• [ASSIGNMENT]: Copy out every line of the records in which "PSEUDO" can be found.

**** GIVEN DATA ****

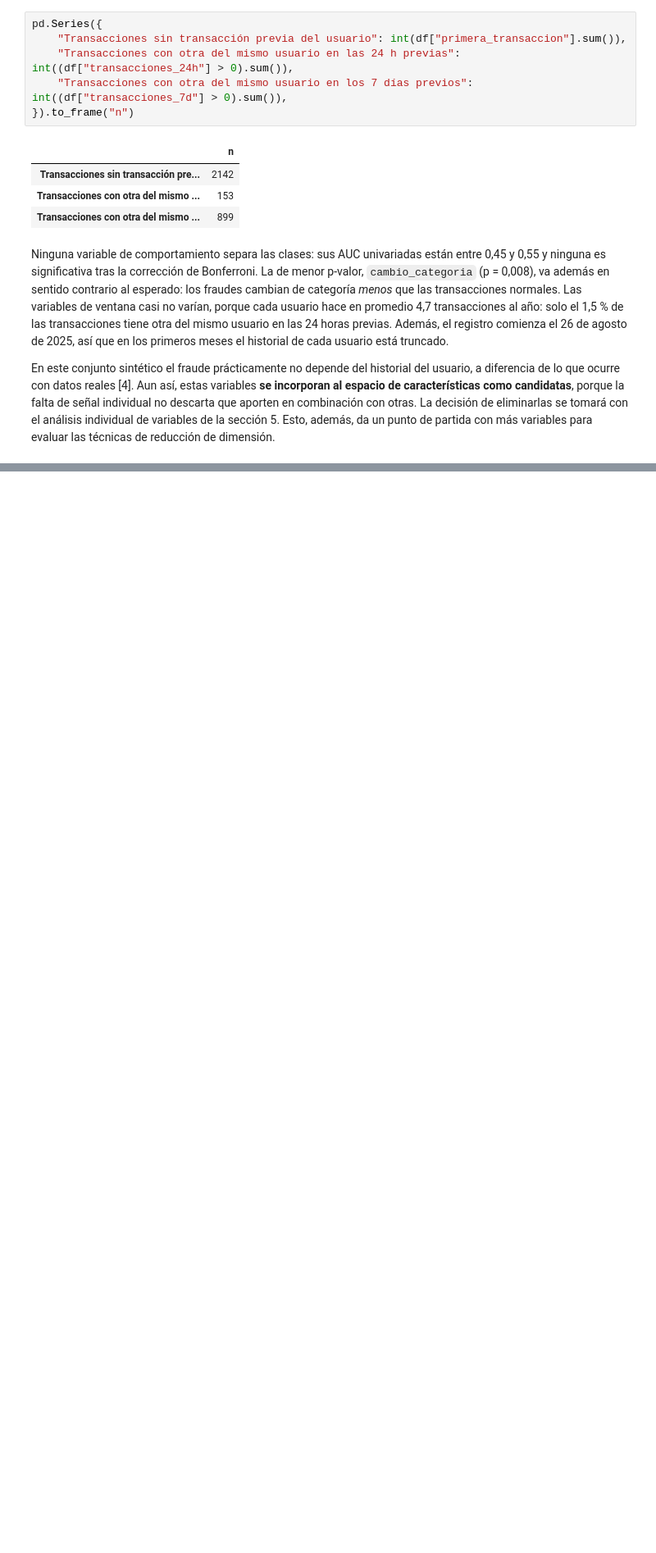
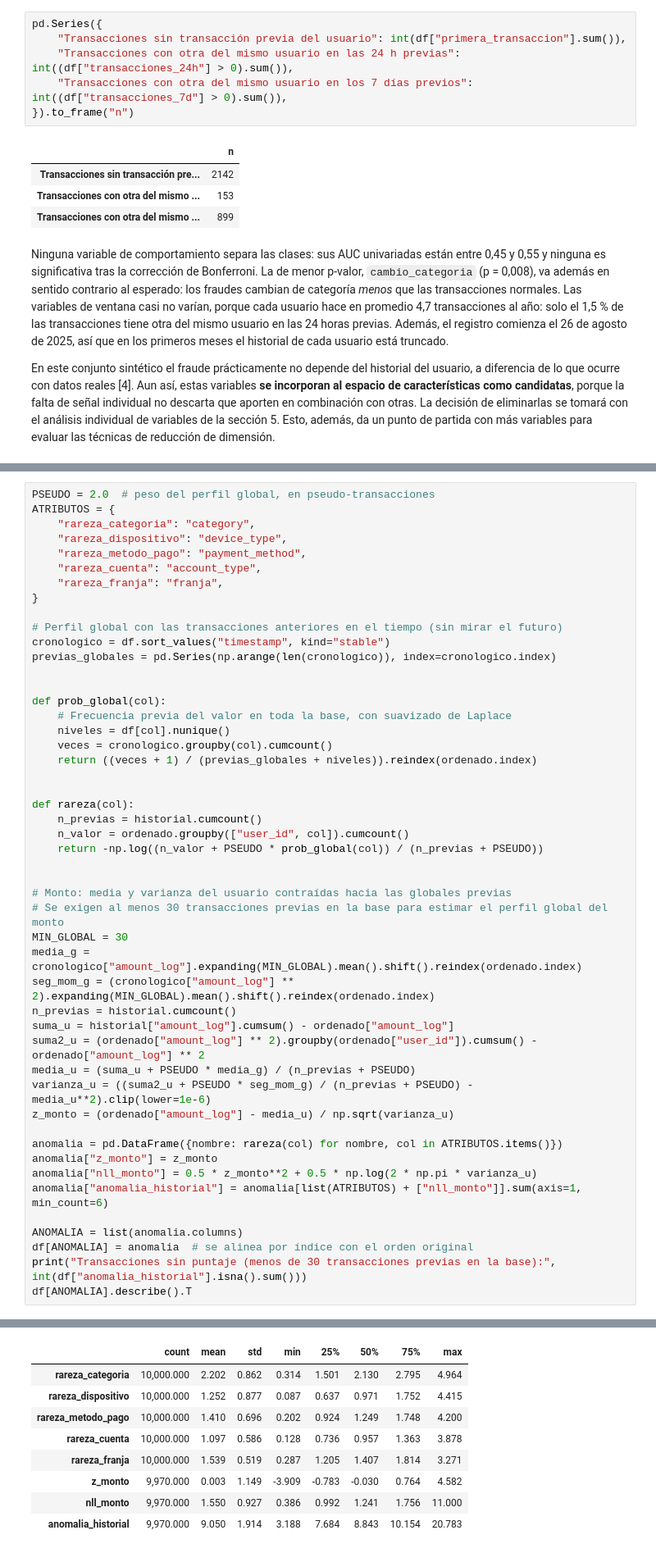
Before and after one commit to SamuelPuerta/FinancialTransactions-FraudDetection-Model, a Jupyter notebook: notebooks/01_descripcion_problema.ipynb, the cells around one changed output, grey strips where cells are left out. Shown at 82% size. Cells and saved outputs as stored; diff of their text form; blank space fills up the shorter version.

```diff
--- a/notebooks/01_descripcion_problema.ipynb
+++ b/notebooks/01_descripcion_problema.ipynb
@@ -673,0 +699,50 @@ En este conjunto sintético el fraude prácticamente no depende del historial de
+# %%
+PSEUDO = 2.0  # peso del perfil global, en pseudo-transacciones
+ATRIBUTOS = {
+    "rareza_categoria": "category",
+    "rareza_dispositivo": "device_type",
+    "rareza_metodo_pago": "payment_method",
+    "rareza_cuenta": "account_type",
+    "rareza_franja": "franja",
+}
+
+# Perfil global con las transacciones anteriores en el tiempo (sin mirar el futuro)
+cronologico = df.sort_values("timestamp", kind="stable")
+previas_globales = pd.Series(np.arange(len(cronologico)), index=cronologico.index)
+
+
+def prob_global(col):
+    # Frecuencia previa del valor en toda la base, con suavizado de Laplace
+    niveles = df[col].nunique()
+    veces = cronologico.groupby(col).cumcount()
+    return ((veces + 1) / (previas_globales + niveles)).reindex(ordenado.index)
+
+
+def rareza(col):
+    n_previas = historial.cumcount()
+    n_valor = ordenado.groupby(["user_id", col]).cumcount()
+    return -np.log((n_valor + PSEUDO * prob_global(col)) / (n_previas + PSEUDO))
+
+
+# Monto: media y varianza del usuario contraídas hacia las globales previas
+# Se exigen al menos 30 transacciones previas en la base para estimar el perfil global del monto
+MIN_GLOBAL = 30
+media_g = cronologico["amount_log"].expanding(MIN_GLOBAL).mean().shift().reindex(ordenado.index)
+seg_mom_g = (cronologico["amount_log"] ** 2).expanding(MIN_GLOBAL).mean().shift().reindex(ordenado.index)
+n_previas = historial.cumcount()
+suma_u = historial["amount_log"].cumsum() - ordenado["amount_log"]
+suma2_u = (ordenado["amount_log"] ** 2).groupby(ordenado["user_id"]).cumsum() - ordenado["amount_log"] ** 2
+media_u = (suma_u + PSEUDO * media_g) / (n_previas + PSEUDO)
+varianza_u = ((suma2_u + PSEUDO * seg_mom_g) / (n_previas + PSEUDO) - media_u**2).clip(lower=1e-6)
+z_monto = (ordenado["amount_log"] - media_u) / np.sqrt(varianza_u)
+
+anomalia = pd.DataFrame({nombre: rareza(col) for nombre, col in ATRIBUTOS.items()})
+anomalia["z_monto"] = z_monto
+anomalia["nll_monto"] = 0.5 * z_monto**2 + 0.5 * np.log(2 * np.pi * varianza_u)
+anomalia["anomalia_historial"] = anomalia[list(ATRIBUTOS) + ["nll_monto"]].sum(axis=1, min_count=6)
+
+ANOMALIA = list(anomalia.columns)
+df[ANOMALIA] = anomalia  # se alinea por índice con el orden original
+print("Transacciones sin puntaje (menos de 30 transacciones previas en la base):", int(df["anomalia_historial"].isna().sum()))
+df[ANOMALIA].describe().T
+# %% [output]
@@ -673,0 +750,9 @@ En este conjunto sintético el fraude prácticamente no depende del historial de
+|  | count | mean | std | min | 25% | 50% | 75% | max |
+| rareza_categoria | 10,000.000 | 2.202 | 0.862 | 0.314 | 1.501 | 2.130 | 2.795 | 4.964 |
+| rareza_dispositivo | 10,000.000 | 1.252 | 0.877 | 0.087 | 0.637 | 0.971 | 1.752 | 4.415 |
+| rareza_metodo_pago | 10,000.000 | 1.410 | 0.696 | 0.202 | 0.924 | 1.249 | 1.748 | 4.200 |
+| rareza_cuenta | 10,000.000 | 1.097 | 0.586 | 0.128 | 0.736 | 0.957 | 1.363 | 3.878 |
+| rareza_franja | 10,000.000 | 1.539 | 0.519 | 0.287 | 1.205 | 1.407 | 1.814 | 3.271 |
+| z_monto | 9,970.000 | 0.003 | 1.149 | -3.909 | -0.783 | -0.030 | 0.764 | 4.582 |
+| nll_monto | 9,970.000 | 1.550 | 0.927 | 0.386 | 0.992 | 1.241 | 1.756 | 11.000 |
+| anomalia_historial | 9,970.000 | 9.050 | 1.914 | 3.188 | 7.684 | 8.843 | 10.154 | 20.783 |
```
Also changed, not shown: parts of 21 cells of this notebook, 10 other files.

****
**** GIVEN DATA ****

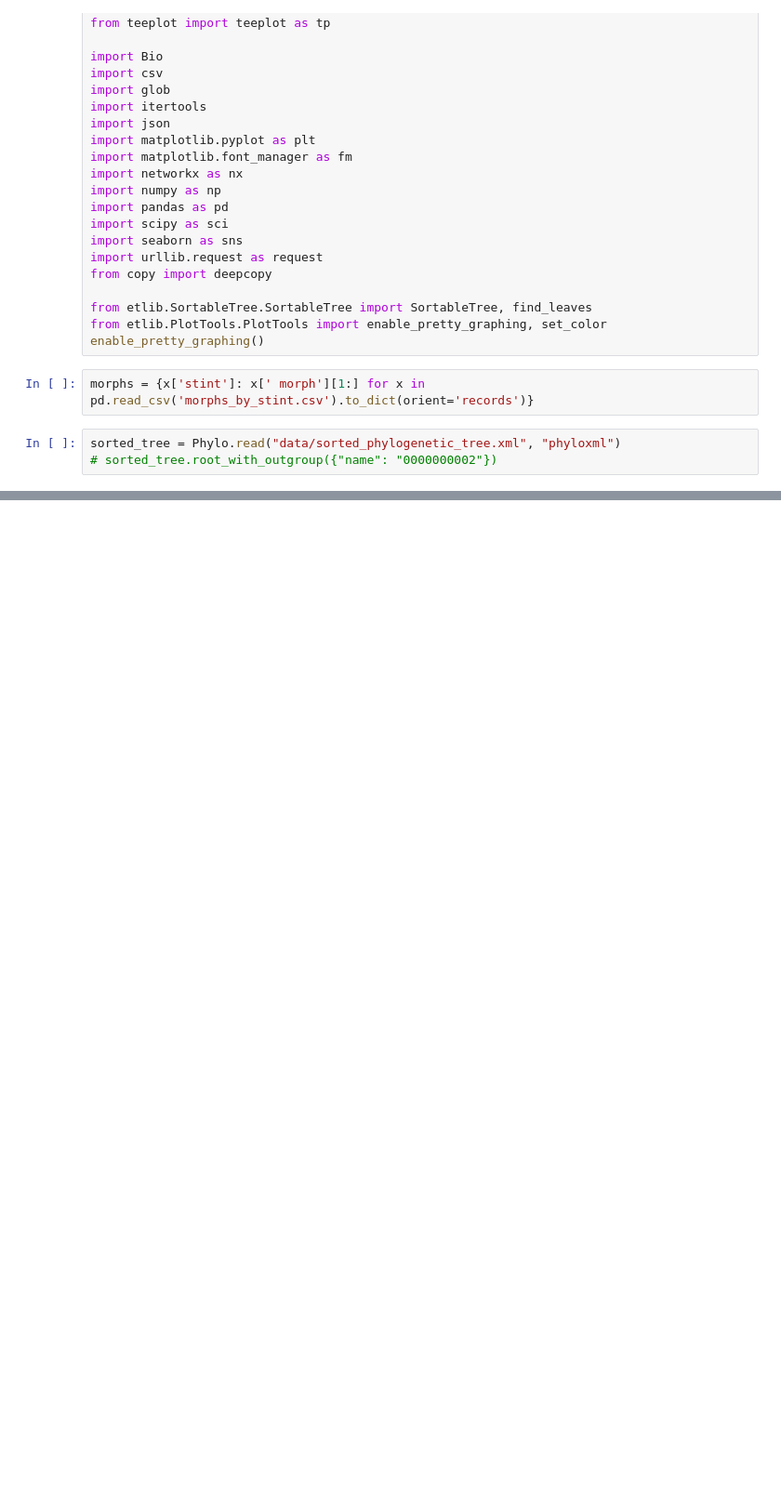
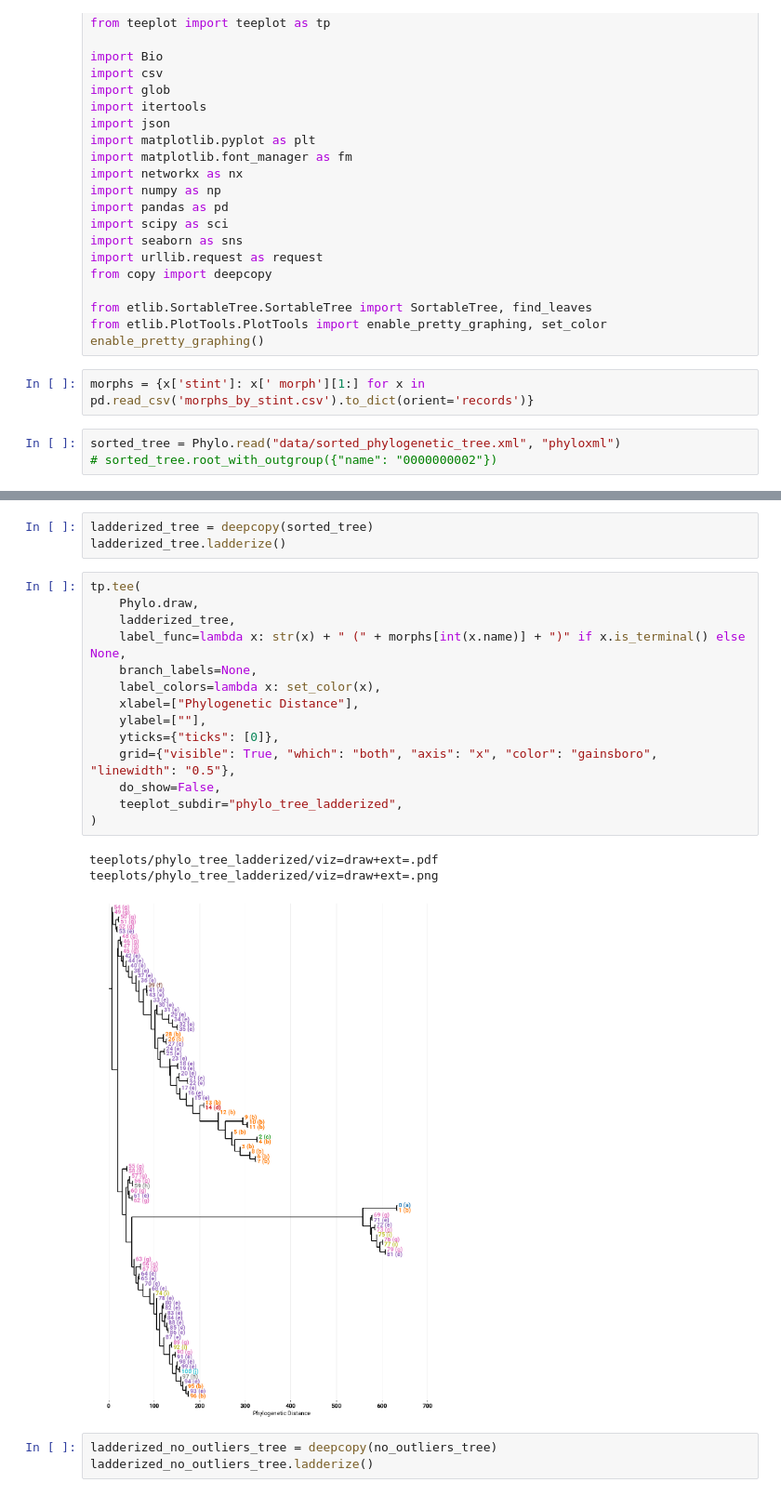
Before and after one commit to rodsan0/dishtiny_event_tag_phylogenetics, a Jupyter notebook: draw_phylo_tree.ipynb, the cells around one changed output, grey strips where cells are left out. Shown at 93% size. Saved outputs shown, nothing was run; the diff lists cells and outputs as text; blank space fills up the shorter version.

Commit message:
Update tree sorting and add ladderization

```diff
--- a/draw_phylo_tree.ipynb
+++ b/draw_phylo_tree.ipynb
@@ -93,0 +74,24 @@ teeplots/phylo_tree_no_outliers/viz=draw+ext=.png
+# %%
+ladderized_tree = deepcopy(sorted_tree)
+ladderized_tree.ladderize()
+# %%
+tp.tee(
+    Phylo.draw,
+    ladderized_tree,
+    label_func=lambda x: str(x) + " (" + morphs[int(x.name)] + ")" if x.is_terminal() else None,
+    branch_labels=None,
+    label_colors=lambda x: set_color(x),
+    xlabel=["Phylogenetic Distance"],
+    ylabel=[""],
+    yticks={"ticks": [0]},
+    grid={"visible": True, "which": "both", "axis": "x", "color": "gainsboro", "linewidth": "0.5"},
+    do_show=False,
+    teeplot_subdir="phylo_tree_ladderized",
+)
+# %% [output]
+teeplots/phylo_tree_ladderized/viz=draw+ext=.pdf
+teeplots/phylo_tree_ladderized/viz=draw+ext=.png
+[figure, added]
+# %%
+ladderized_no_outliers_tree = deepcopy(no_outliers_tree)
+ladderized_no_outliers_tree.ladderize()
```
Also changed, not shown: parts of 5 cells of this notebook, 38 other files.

****
**** GIVEN DATA ****

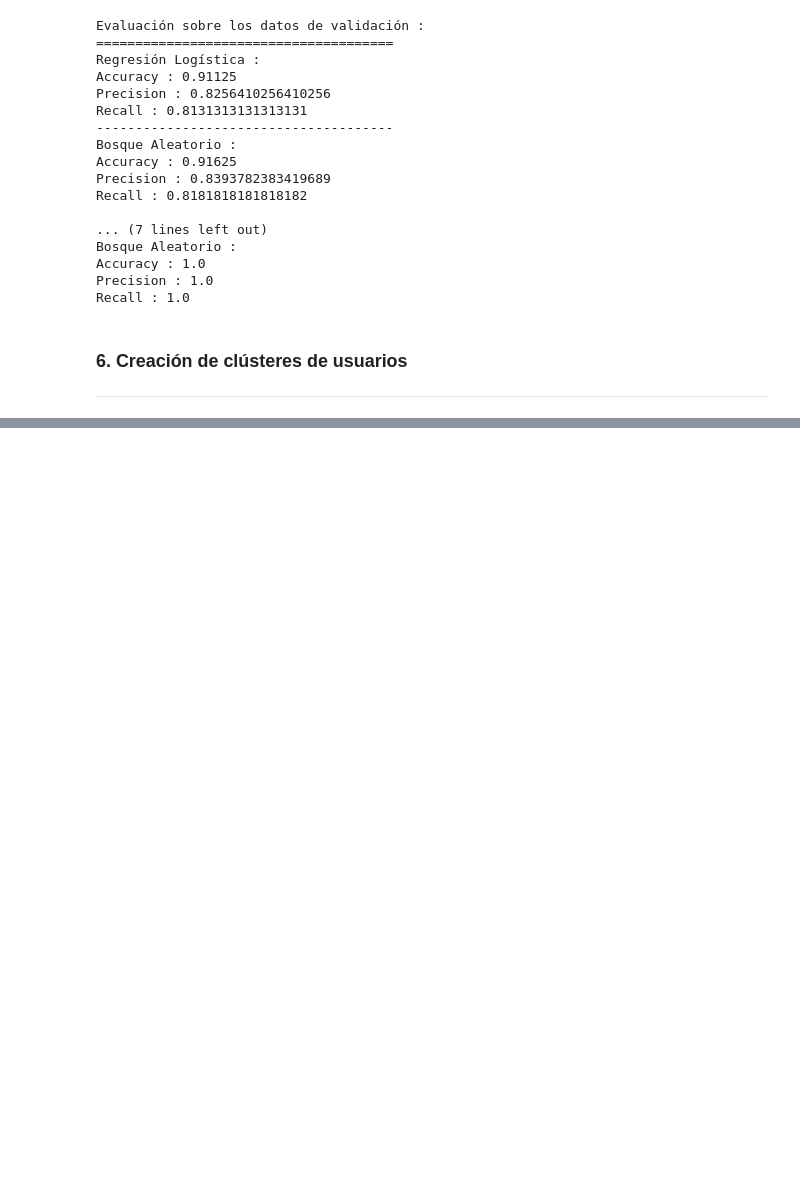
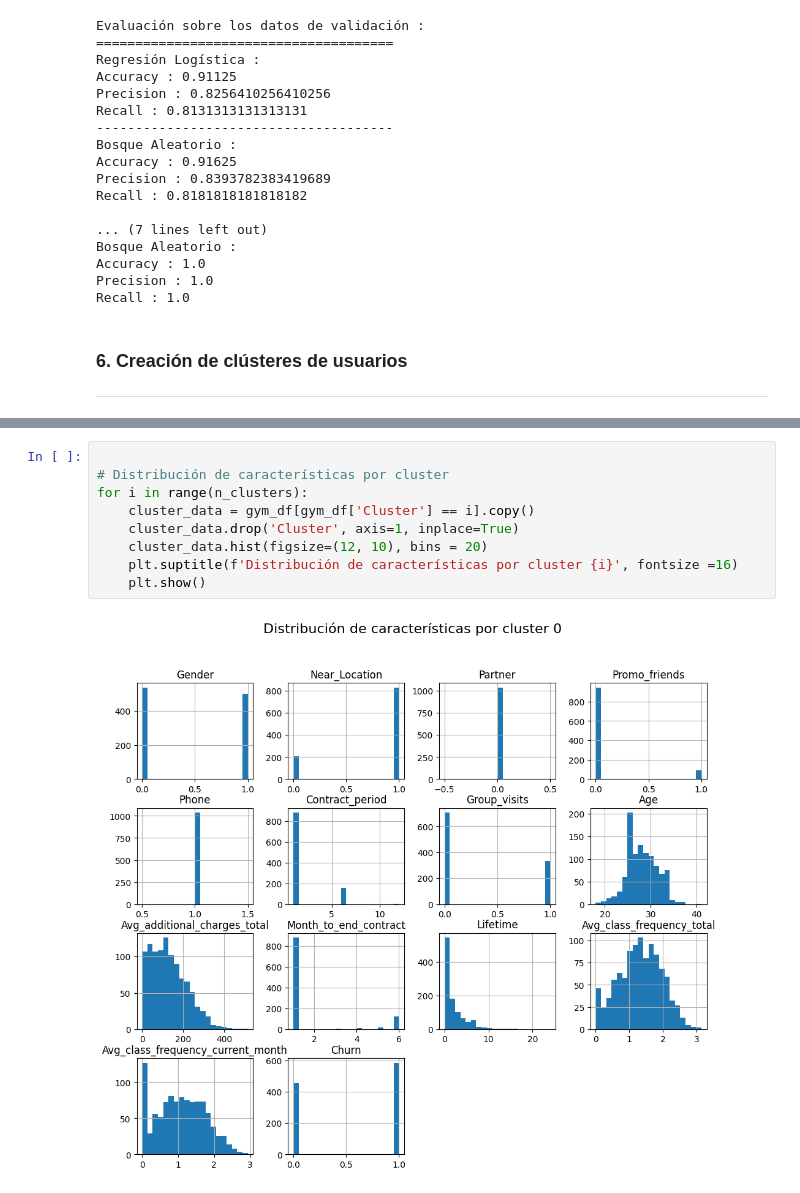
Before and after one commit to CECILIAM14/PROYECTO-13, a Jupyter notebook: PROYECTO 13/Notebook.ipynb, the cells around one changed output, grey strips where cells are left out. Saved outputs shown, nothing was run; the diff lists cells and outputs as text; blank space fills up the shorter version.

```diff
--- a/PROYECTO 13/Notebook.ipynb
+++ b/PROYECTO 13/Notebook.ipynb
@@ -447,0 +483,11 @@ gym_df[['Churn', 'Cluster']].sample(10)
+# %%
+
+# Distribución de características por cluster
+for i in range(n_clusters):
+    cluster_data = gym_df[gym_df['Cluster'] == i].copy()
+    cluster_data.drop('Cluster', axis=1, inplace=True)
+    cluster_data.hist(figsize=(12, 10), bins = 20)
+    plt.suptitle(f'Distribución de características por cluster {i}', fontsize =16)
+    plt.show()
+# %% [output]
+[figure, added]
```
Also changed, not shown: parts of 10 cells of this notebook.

****

• [ANSWER SECTION]:
+PSEUDO = 2.0  # peso del perfil global, en pseudo-transacciones
+    return -np.log((n_valor + PSEUDO * prob_global(col)) / (n_previas + PSEUDO))
+media_u = (suma_u + PSEUDO * media_g) / (n_previas + PSEUDO)
+varianza_u = ((suma2_u + PSEUDO * seg_mom_g) / (n_previas + PSEUDO) - media_u**2).clip(lower=1e-6)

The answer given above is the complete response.